Despite these difficult times, geochronological research continued.
The first National Conference on Isotope Geochronology and Geochemistry was held in 1975 at Guiyang and attended by over 200 scientists.
The isotopic laboratory at the Chinese Academy of Sciences was moved to Guiyang, the capital city of Guizhou Province in southwestern China.
Here, the new Institute of Geochemistry was established.
This method has been applied to better understand the origins of global Oceanic Anoxic Events (OAEs), the timing of shale deposition and correlation in Precambrian sedimentary basins and this rise of oxygen on Earth.
Re-Os isotopes in natural hydrocarbons is the third major research theme of the laboratory, again approaching this new field from both a systematic evaluation and application perspective.
Development of Re-Os geochronology for crustal matrices has been ongoing since 1998 in the laboratory.
This work has resulted in major advancements in the direct isotopic dating of crustal sulfide minerals, petroleum source-rocks, and natural hydrocarbons, using Re-Os isotopes.
A comprehensive review of work conducted during this period was presented by Yu and Li (1997).
This situation only gradually changed since late 1990s as the Chinese Academy of Sciences established new research programs.
During the past decade, a number of state-of-the-art geochronological laboratories have been established in China.
These are equipped with a series of high-performance mass spectrometers including high-resolution SIMS, AMS, TIMS, and noble gas mass spectrometers. (2003) Zircon SHRIMP U-Pb dating for the Cangshuipu volcanic rocks and its implications for the lower boundary age of the Nanhua strata in South China.

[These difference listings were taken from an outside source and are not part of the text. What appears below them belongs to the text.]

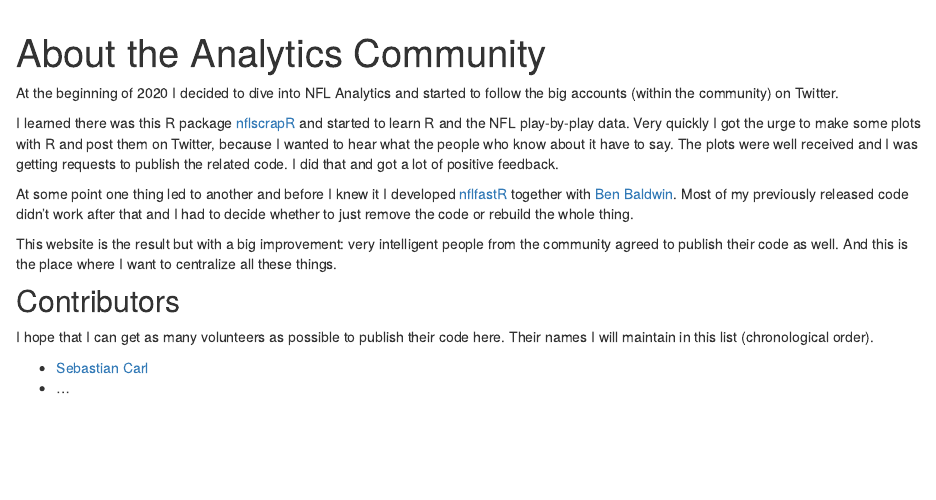
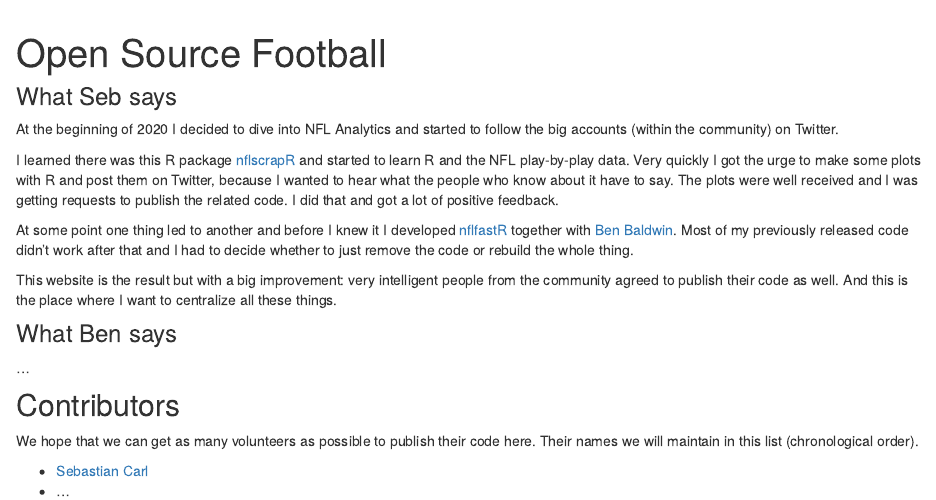
Before and after one commit to nflverse/open-source-football, an R Markdown document (about.Rmd): the page in a window 1100 px wide, from 60 px down. Rendered offline with R 4.5, knitr and Pandoc, with nearby package versions; drawn as R Markdown's standard HTML page in place of the format the file asks for.

Commit message:
Update name and other stuff

````diff
--- a/_site.yml
+++ b/_site.yml
@@ -1,5 +1,5 @@
-name: "analytics-community"
-title: "The Analytics Community"
+name: "open-source-football"
+title: "Open Source Football"
 description: |
   A place where anybody can share their work with others
 output_dir: "docs"
@@ -10,5 +10,5 @@
     - text: "About"
       href: about.html
     - icon: fa fa-github
-      href: https://github.com/mrcaseb/analytics-community
+      href: https://github.com/mrcaseb/open-source-football
 output: distill::distill_article
--- a/about.Rmd
+++ b/about.Rmd
@@ -1,5 +1,5 @@
 ---
-title: "About the Analytics Community"
+title: "Open Source Football"
 description: |
   What the heck this is...
 ---
@@ -7,6 +7,8 @@
 ```{r setup, include=FALSE}
 knitr::opts_chunk$set(echo = FALSE)
 ```
+
+### What Seb says
 
 At the beginning of 2020 I decided to dive into NFL Analytics and started to follow
 the big accounts (within the community) on Twitter.
@@ -28,10 +30,14 @@
 very intelligent people from the community agreed to publish their code as well.
 And this is the place where I want to centralize all these things.
 
+### What Ben says
+
+...
+
 ## Contributors
 
-I hope that I can get as many volunteers as possible to publish their code here.
-Their names I will maintain in this list (chronological order).
+We hope that we can get as many volunteers as possible to publish their code here.
+Their names we will maintain in this list (chronological order).
 
 * [Sebastian Carl](https://twitter.com/mrcaseb)
 * ...
````
Also changed, not shown: index.Rmd (+1 -1 lines), docs/posts/posts.json, 6 other files.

In addition, a large number of MC-ICP-MS and ICP-MS equipped with laser ablation systems are now available for geochronology throughout the country.